## REQUIRED WORK
Extract each line holding the word "Datei" from the entries.

Saved entries:

· · · ·

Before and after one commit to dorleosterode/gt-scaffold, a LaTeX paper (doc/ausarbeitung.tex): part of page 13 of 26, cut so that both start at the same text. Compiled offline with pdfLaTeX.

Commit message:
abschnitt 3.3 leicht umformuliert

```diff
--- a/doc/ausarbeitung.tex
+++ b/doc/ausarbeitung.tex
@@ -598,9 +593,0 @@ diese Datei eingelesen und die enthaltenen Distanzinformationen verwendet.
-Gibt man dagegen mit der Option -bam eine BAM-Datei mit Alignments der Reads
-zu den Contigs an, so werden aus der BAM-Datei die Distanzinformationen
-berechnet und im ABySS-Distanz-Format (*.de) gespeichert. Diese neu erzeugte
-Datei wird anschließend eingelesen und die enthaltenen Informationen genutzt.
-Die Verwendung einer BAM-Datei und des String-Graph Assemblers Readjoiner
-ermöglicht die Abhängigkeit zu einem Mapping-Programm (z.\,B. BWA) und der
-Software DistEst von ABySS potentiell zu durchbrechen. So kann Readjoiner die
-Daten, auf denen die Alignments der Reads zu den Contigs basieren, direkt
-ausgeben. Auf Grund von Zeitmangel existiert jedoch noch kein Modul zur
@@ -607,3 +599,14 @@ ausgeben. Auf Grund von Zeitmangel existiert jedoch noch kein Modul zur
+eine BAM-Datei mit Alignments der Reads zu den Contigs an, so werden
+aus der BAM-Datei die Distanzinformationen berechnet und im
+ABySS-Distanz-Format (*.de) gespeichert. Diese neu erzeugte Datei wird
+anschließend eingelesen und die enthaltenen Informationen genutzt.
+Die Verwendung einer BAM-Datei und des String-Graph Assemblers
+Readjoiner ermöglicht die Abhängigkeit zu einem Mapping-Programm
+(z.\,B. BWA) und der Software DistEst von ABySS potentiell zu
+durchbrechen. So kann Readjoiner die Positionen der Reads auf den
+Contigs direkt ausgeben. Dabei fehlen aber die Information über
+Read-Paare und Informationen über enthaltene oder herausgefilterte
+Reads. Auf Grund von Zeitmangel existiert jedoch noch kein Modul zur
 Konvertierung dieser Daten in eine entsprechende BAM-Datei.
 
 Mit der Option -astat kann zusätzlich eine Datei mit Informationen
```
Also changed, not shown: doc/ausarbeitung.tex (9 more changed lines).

· · · ·

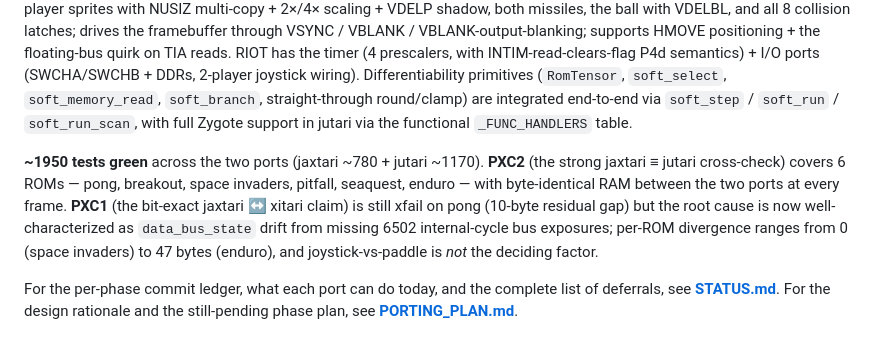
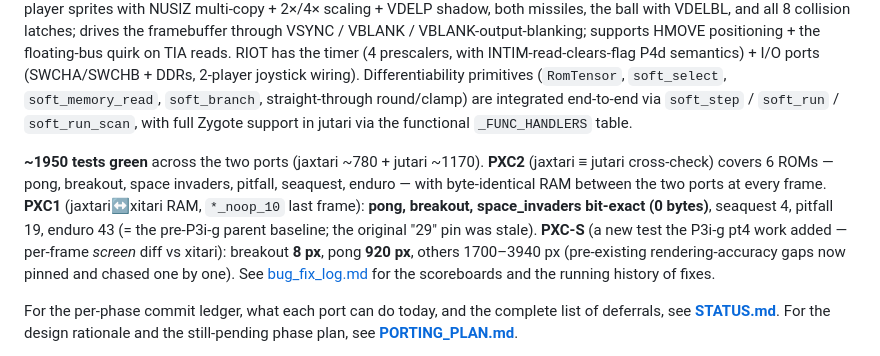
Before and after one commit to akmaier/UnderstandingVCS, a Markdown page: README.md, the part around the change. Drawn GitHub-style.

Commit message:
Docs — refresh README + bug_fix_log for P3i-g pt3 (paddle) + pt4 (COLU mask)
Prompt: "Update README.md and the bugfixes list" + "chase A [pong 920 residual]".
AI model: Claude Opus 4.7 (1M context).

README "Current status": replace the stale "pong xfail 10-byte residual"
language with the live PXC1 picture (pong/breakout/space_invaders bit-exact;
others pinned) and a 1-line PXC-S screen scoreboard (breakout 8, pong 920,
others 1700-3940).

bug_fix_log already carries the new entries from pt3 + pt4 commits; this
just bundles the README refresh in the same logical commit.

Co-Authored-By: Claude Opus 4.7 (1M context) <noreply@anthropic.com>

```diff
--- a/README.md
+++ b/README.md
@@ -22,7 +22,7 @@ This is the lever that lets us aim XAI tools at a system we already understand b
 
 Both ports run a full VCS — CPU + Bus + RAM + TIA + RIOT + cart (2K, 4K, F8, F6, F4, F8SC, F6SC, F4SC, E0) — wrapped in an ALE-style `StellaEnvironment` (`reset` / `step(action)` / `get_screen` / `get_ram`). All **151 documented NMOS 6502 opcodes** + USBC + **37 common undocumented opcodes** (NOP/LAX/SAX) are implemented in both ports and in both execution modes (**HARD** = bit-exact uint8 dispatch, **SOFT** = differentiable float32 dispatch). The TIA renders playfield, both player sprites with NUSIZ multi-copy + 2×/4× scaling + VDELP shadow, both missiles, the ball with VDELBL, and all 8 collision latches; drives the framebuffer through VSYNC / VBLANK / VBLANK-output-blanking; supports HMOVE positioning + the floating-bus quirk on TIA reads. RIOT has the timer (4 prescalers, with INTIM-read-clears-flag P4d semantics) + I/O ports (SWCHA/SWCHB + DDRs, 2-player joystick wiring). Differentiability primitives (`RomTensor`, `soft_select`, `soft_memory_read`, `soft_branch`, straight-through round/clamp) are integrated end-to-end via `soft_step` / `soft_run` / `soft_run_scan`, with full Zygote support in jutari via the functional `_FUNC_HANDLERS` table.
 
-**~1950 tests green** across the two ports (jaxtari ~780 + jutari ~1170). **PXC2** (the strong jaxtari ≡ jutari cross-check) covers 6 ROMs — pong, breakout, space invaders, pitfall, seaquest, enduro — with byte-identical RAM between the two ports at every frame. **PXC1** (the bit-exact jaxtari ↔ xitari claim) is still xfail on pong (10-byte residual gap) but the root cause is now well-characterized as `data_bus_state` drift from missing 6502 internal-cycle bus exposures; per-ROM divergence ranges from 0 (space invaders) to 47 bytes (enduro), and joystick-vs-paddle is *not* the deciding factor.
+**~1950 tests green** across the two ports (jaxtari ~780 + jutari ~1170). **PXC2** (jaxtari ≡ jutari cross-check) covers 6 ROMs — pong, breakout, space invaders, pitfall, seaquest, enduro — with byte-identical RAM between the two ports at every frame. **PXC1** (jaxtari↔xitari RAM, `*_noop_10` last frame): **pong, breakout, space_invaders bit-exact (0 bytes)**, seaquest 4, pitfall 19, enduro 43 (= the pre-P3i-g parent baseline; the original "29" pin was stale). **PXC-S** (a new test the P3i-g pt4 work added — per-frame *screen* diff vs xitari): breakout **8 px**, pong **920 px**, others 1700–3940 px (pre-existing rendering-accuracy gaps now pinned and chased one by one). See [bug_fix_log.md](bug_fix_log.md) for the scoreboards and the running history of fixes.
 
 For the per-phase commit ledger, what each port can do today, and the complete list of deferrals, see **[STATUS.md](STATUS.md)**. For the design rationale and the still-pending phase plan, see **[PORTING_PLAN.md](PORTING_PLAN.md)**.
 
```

· · · ·

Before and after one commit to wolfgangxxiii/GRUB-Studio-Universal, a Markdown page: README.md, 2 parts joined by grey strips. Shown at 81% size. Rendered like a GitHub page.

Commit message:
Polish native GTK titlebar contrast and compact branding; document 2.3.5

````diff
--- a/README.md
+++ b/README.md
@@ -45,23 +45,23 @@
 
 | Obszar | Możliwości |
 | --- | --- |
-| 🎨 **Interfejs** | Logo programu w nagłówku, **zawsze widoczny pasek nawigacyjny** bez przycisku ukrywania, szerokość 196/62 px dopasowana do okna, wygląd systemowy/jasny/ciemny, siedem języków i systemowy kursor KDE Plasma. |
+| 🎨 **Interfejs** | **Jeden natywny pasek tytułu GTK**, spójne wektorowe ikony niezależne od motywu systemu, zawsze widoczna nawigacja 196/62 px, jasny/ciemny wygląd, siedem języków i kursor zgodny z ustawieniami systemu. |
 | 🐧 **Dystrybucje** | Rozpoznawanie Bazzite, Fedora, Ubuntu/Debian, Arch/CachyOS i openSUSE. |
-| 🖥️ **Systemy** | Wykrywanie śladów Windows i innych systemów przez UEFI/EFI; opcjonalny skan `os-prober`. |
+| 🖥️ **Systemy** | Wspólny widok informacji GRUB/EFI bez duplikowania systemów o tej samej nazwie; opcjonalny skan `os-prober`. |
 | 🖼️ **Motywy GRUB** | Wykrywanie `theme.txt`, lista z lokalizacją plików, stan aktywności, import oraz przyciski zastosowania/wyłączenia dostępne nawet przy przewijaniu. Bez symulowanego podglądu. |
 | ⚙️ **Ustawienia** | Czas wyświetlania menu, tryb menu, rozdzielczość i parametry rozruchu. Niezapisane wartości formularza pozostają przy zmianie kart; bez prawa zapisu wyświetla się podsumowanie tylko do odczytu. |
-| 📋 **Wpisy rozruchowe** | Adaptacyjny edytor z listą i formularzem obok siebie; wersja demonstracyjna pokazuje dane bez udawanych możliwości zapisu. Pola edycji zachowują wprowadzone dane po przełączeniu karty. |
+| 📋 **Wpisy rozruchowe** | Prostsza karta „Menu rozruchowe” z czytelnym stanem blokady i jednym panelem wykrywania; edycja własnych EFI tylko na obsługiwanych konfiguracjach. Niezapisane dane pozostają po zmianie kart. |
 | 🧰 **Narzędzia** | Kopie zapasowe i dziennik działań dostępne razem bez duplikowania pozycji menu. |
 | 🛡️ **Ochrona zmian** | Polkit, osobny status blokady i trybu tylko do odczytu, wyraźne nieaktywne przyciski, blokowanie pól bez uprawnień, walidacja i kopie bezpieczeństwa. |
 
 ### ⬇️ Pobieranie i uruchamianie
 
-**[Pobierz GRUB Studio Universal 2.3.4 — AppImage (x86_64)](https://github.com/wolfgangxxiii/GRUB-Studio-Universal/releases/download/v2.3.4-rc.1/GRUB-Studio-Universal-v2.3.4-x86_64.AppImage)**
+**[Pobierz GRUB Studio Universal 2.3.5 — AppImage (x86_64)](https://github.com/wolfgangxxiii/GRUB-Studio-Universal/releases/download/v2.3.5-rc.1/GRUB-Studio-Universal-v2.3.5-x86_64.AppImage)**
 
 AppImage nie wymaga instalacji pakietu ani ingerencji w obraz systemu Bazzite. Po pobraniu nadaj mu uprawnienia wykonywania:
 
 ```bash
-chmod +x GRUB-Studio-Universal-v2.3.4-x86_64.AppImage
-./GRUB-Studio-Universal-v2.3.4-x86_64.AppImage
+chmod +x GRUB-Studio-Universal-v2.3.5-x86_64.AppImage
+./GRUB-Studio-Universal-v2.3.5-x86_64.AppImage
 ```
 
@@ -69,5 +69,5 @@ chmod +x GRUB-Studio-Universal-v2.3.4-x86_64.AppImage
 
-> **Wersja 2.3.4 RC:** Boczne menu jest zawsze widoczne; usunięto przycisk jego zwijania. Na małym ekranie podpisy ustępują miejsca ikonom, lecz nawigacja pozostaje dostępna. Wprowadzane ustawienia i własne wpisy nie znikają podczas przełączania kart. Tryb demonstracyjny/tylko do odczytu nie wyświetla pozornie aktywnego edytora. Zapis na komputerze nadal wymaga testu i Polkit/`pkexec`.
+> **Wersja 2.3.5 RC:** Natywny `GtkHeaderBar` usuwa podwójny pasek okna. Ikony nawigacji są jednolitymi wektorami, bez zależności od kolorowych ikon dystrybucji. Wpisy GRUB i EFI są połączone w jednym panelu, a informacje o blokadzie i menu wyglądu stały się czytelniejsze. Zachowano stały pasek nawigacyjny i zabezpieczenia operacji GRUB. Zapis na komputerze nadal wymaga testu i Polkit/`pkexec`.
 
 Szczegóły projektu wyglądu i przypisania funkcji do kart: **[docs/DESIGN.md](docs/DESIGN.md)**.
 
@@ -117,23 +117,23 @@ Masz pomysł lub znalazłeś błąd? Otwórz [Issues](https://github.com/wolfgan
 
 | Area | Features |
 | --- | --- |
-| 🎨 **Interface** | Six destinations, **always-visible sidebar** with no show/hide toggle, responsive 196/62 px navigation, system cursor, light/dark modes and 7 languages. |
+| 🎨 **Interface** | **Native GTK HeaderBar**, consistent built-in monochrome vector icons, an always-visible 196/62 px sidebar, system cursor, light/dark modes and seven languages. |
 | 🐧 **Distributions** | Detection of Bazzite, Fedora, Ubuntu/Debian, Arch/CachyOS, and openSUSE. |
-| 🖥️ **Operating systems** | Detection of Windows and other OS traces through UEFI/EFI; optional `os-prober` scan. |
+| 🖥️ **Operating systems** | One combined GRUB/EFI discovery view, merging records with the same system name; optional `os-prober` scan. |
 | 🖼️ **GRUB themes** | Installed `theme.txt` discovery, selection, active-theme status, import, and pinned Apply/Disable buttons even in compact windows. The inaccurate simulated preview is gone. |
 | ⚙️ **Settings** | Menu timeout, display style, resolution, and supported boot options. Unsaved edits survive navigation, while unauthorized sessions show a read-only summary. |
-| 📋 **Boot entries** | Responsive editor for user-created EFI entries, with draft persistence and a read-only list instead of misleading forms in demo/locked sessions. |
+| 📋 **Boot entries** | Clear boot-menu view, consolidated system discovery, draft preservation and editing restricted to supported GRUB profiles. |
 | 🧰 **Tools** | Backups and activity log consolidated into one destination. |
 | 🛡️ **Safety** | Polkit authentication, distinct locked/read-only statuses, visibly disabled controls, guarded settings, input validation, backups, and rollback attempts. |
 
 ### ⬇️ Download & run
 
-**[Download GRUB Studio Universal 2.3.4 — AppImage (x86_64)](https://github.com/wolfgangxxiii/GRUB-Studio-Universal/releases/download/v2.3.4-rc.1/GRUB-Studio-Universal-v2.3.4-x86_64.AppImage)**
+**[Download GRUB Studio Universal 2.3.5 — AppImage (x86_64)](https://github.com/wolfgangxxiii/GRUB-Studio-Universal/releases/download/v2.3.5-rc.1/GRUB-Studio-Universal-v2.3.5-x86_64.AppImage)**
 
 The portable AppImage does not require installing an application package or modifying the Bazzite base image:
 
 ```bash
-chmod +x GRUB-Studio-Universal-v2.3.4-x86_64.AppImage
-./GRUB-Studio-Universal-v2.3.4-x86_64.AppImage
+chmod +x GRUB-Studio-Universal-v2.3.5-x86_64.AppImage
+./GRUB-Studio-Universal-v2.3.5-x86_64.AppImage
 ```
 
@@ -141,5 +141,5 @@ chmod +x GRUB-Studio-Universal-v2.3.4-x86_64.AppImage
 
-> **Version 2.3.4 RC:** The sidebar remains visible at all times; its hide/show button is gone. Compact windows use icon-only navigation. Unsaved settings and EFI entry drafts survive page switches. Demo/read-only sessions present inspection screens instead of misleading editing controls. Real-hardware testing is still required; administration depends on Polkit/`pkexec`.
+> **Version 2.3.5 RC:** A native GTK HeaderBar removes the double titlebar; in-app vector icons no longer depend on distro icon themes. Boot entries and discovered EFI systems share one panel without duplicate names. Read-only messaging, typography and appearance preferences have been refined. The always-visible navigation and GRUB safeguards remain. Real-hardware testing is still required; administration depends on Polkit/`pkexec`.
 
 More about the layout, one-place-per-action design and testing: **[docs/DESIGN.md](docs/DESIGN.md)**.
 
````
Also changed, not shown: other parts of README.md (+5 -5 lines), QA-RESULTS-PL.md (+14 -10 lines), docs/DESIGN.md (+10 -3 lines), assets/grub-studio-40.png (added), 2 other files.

· · · ·

## EXPECTED OUTPUT
@@ -598,9 +593,0 @@ diese Datei eingelesen und die enthaltenen Distanzinformationen verwendet.
-Gibt man dagegen mit der Option -bam eine BAM-Datei mit Alignments der Reads
-zu den Contigs an, so werden aus der BAM-Datei die Distanzinformationen
-Datei wird anschließend eingelesen und die enthaltenen Informationen genutzt.
-Die Verwendung einer BAM-Datei und des String-Graph Assemblers Readjoiner
+eine BAM-Datei mit Alignments der Reads zu den Contigs an, so werden
+aus der BAM-Datei die Distanzinformationen berechnet und im
+ABySS-Distanz-Format (*.de) gespeichert. Diese neu erzeugte Datei wird
+Die Verwendung einer BAM-Datei und des String-Graph Assemblers
 Konvertierung dieser Daten in eine entsprechende BAM-Datei.
 Mit der Option -astat kann zusätzlich eine Datei mit Informationen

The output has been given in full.